New Delhi: Amid the controversy over his alleged role in the second-generation telecom spectrum (2G) scam, an upset Union home minister P. Chidambaram met Congress president Sonia Gandhi on Monday to express his displeasure over a likely smear campaign from within the party and the government, said two people familiar with the development.
Union finance minister Pranab Mukherjee, whose ministry sent an internal note hinting that Chidambaram could have prevented the scam but didn’t, too met Gandhi over the matter, they added, asking not to be identified.
Chidambaram left 10 Janpath, the official residence of the Congress chief, without speaking to the media. He could not be immediately reached for a comment.
The controversy follows a 10-page note sent to the Prime Minister’s Office (PMO) by the finance ministry in March. The note that became public last week suggested that the scam could have been avoided if the finance ministry, then under Chidambaram, had insisted on awarding 2G spectrum through an auction.
The minister has been under attack since by rival parties.
Mukherjee refused to speak on the contentious note after arriving from the US.
Union home minister P Chidambaram leaves from 10 Janpath after a meeting with Congress president Sonia Gandhi in New Delhi on Monday. PTI
“Whatever I had to say, I said yesterday. I have nothing to add,” Mukherjee, who described Chidambaram as a “valued colleague”, told reporters after he arrived in New Delhi.

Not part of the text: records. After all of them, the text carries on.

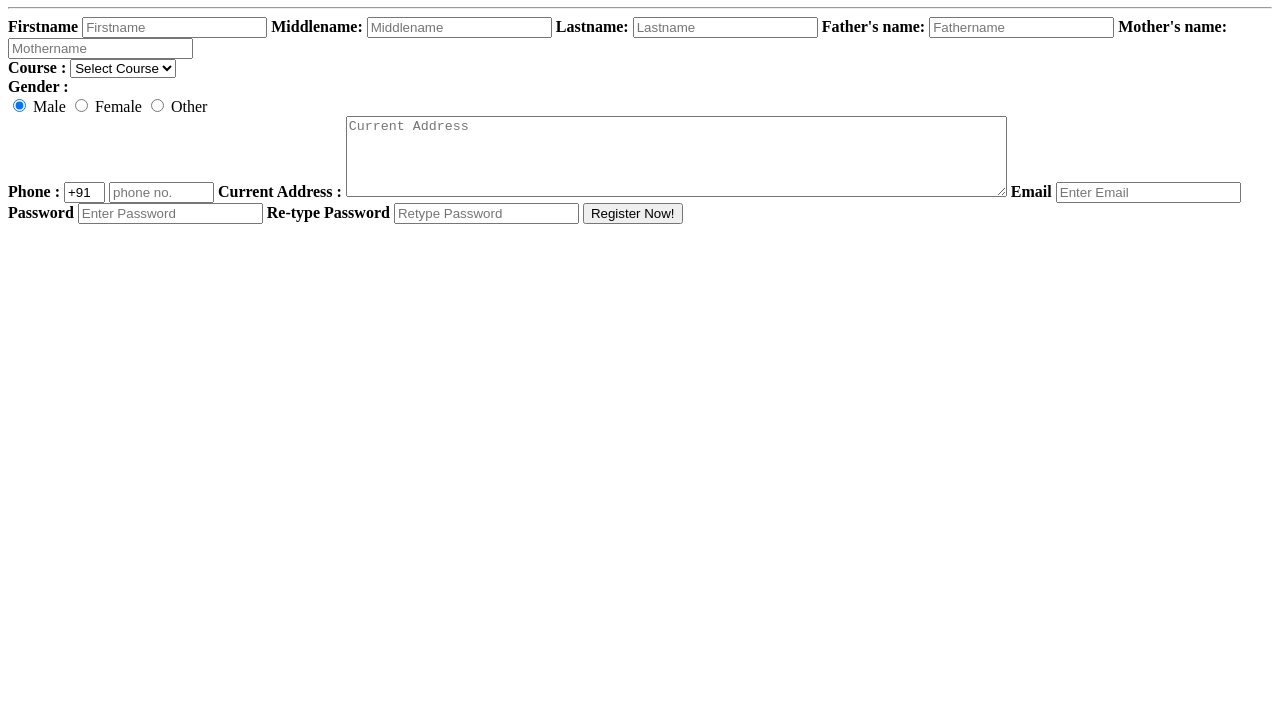
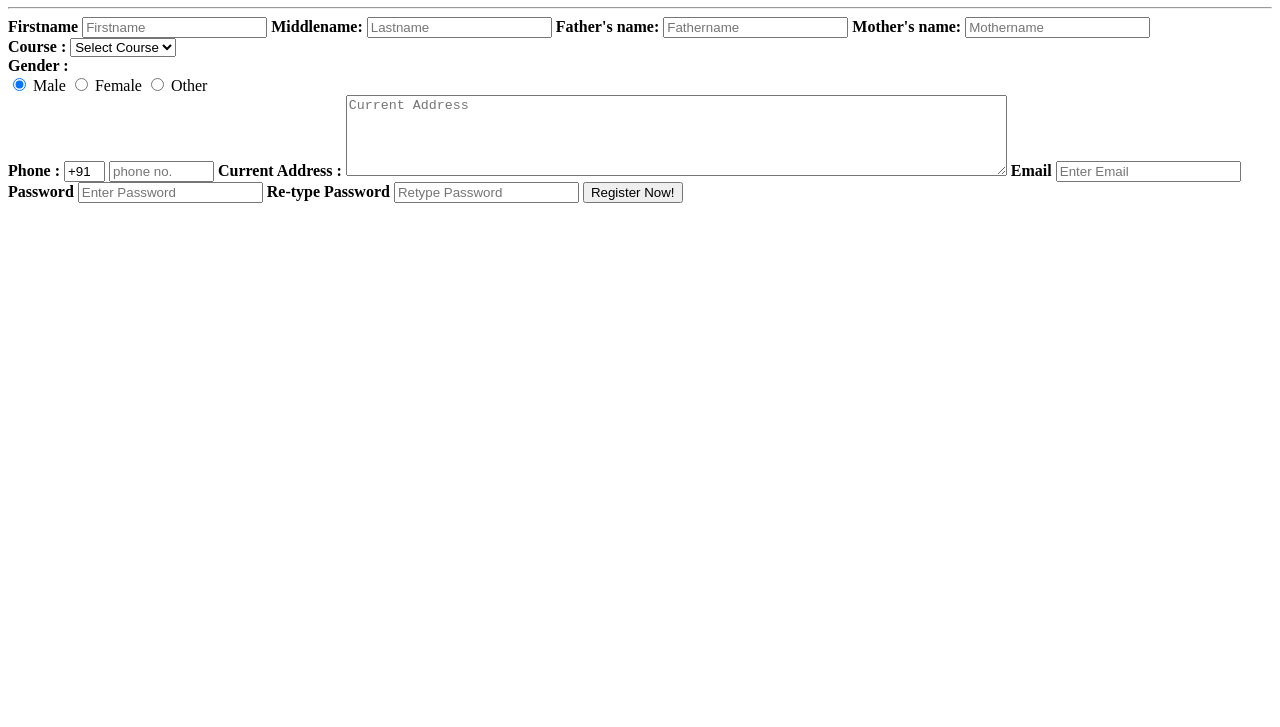
Before and after one commit to Mohini95/redi-test, a plain HTML site: page index.html in a window 1280 px wide. Shown: the part 73-800 px from the top of the page. Drawn offline with Linux system fonts and the light colour scheme.

Commit message:
middle name field removed

```diff
--- a/index.html
+++ b/index.html
@@ -16,8 +16,7 @@
       <label><b>Firstname</b></label>
       <input type="text" name="firstname" placeholder="Firstname" required>
       <label><b>Middlename:</b></label>
-      <input type="text" name="middlename" placeholder="Middlename">
-      <label><b>Lastname:</b></label>
+
       <input type="text" name="lastname" placeholder="Lastname" required>
       <label><b>Father's name:</b></label>
       <input type="text" name="Fathername" placeholder="Fathername" required>
```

He said a full-fledged press conference will be held after Prime Minister Manmohan Singh returns from his visit to New York on Tuesday.
The finance minister was in Washington to attend the annual meetings of the International Monetary Fund (IMF) and the World Bank.

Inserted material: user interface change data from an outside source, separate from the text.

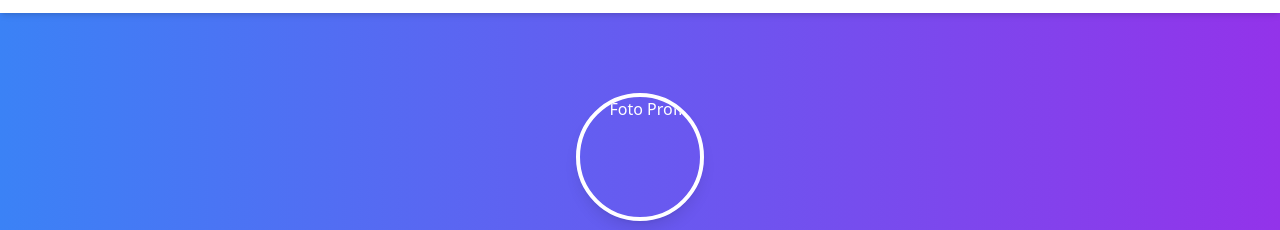
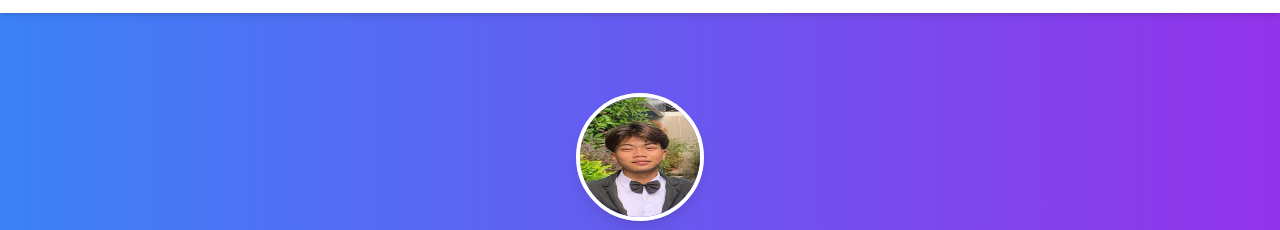
Before and after one commit to rukhaipan/profile, a plain HTML site: page index.html in a window 1280 px wide. Shown: the part 51-281 px from the top of the page. Drawn offline with nearby package versions, Linux system fonts and the light colour scheme.

Commit message:
Update index.html

```diff
--- a/index.html
+++ b/index.html
@@ -31,7 +31,7 @@
 
   <!-- Hero Section -->
   <section class="bg-gradient-to-r from-blue-500 to-purple-600 text-white text-center py-20">
-    <img src="Profile.jpg" alt="Foto Profil"
+    <img src="profil.jpg" alt="Foto Profil"
          class="w-32 h-32 rounded-full mx-auto mb-4 border-4 border-white shadow-lg" data-aos="zoom-in">
     <h2 class="text-4xl font-bold mb-2" data-aos="fade-up">Halo, Saya Rukhaipan Maulana Yusup</h2>
     <p class="text-lg mb-6" data-aos="fade-up" data-aos-delay="100">Mechanical Enginering | Owner Brand | Freelancer</p>
```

The controversy began the day Mukherjee left for the US to attend the meetings, after Janata Dal party leader Subramanian Swamy filed an affidavit in the Supreme Court demanding an investigation against Chidambaram.

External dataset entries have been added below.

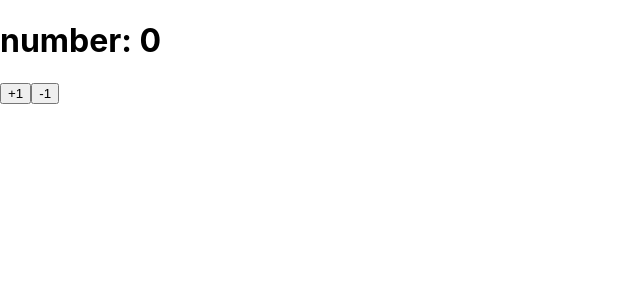
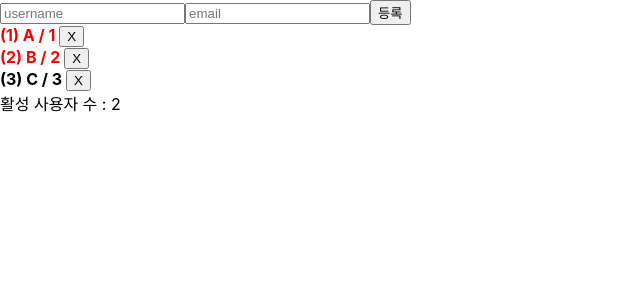
Before and after one commit to nayoonaise/BeginReact, a React (Create React App) app: page / in a window 1280 px wide. Shown: the top 300 px of the page, without its empty margins (0-640 px from the left). Built offline with nearby package versions, Linux system fonts and the light colour scheme.

Commit message:
21강 useReducer 2

```diff
--- a/src/App.js
+++ b/src/App.js
@@ -1,51 +1,84 @@
-import React, { useRef, useState, useMemo, useCallback } from 'react';
+import React, {useCallback, useMemo, useReducer, useRef} from 'react';
 import UserList from "./UserList";
 import CreateUser from "./CreateUser";
 
+const initialState = {
+    inputs: {
+        username: '',
+        email: '',
+    },
+    users: [
+        {id: 1, username: 'A', email: '1', active: true},
+        {id: 2, username: 'B', email: '2', active: true},
+        {id: 3, username: 'C', email: '3', active: false},
+    ]
+}
+
+function reducer(state, action) {
+    switch (action.type) {
+        case "CHANGE_INPUT" :
+            return {
+                ...state,
+                inputs: {
+                    ...state.inputs,
+                    [action.name]: action.value
+                }
+            }
+
+        case "CREATE_USER":
+            return {
+                ...state,
+                inputs: initialState.inputs,
+                users: state.users.concat(action.user)
+            }
+        case "TOGGLE_USER":
+            return {
+                ...state,
+                users: state.users.map( user => user.id === action.id ? {...user, active:!user.active }: {...user})
+            };
+        case "REMOVE_USER":
+            return {
+                ...state,
+                users: state.users.filter(user => user.id !== action.id)
+            }
+        default:
+            throw new Error("Unhandled action");
+    }
+}
+
 function App() {
 
-  const [inputs, setInputs] = useState({
-    username:'',
-    email: '',
-  })
-  const {username, email} = inputs;
-  const [users, setUsers] = useState([
-    {id: 1, username: 'A', email:'1', active: true},
-    {id: 2, username: 'B', email:'2', active: true},
-    {id: 3, username: 'C', email:'3', active: false}
-  ]);
+    const [ state, dispatch ] = useReducer(reducer, initialState);
+    const { users } = state;
+    const { username, email } = state.inputs;
     const nextId = useRef(4);
-  const count = useMemo(() => countActive(users), [users])
-
 
     const onChange = useCallback(e => {
-    const {value, name} = e.target;
-    setInputs(inputs => { return {
-      ...inputs,
-      [name]: value
-    }})
+        const { name, value } = e.target;
+        dispatch({
+            type: "CHANGE_INPUT",
+            name: name,
+            value: value
+        });
     }, [])
 
     const onCreate = useCallback(() => {
-    const newUser = {
-      id: nextId.current,
-      username: username,
-      email: email,
-      active:true,
-    }
-    setUsers(users => users.concat(newUser))
-    setInputs({email:'', username:''})
+        dispatch({
+            type: "CREATE_USER",
+            user: { id: nextId.current, username, email }
+        })
         nextId.current += 1;
     }, [username, email]);
 
+    const onToggle = useCallback((id) => {
+        dispatch({ type:"TOGGLE_USER", id })
+    });
+
     const onRemove = useCallback((id) => {
-    setUsers(users => users.filter(x => x.id !== id));
-    nextId.current -= 1;
-  }, []);
+        dispatch({ type: "REMOVE_USER", id});
+    }, [])
 
-  const onToggle = useCallback((id) => {
-    setUsers(users => users.map(x => x.id===id ? {...x, active:!x.active} : x))
-  }, []);
+    const count = useMemo(() => countActive(users), [users]);
 
     return (
         <div>
@@ -56,7 +89,11 @@ function App() {
                 onCreate={onCreate}
             />
 
-        <UserList user={users} onRemove={onRemove} onToggle={onToggle} />
+            <UserList
+                user={users}
+                onToggle={onToggle}
+                onRemove={onRemove}
+            />
             <div>활성 사용자 수 : {count} </div>
         </div>
     )
@@ -64,7 +101,7 @@ function App() {
 
 function countActive(users) {
     console.log("Counting users");
-  return users.filter(x=>x.active).length;
+    return users.filter(x => x.active).length;
 }
 
 export default App;
--- a/src/UserList.js
+++ b/src/UserList.js
@@ -34,5 +34,4 @@ const User = React.memo(function User({user, onRemove, onToggle}) {
     </>)
 });
 
-export default React.memo(UserList,
-    (prevProps, nextProps) => nextProps.users === prevProps.users );
+export default React.memo(UserList);
--- a/src/index.js
+++ b/src/index.js
@@ -1,13 +1,12 @@
 import React from 'react';
 import ReactDOM from 'react-dom';
 import './index.css';
-/*import App from './App';*/
 import reportWebVitals from './reportWebVitals';
-import Counter from "./Counter";
+import App from "./App";
 
 
 ReactDOM.render(
-  <Counter />,
+  <App />,
   document.getElementById('root')
 );
 
```
Lines whose indentation alone changed are shown as unchanged.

In his affidavit, Swamy submitted a 25 March finance ministry note, approved by Mukherjee, stating that the department of telecommunication could have invoked the clause of cancelling the licences had the finance ministry stuck to its stand on auctioning the spectrum.
The Supreme Court will continue hearing the matter on Tuesday.
The Central Bureau of Investigation (CBI) said it has no evidence against Chidambaram and is not considering the March note.
“We don’t have the note with us and (are) not even considering it. According to documents screened by us, Chidambaram has been insisting on auctioning the spectrum. There was a difference between Raja and Chidambaram, and the matter was referred to a GoM (group of ministers). But before the GoM could meet, A. Raja (then telecom minister) bypassed Chidambaram and allotted letter of intent to telcos,” said a CBI official, who did not want to be identified.
“At this point, Chidambaram wrote that since LoIs (letters of intent) have been issued, from the future, spectrum should be auctioned,” said the official.
The Congress party sought to play down the issue.
Union law minister Salman Khursheed said the inferences drawn out of the note were “not correct”.
“I have seen the note. I don’t think the note has anything on which we should express worry,” Khursheed told reporters. “Even if all parts of the note are believed to be correct, I will say that the inferences drawn are not correct.”
He said the note was a “summary” prepared by an official at the lower level.
The party said neither Chidambaram nor Mukherjee had done any wrong.
“We are with the home minister. I don’t think the home minister has done anything wrong,” Congress spokesperson Rashid Alvi said.
The main opposition Bharatiya Janta Party (BJP), however, said Chidambaram should be sacked and criminal investigations initiated against him.
Mint’s Appu Esthose Suresh and PTI contributed to this story.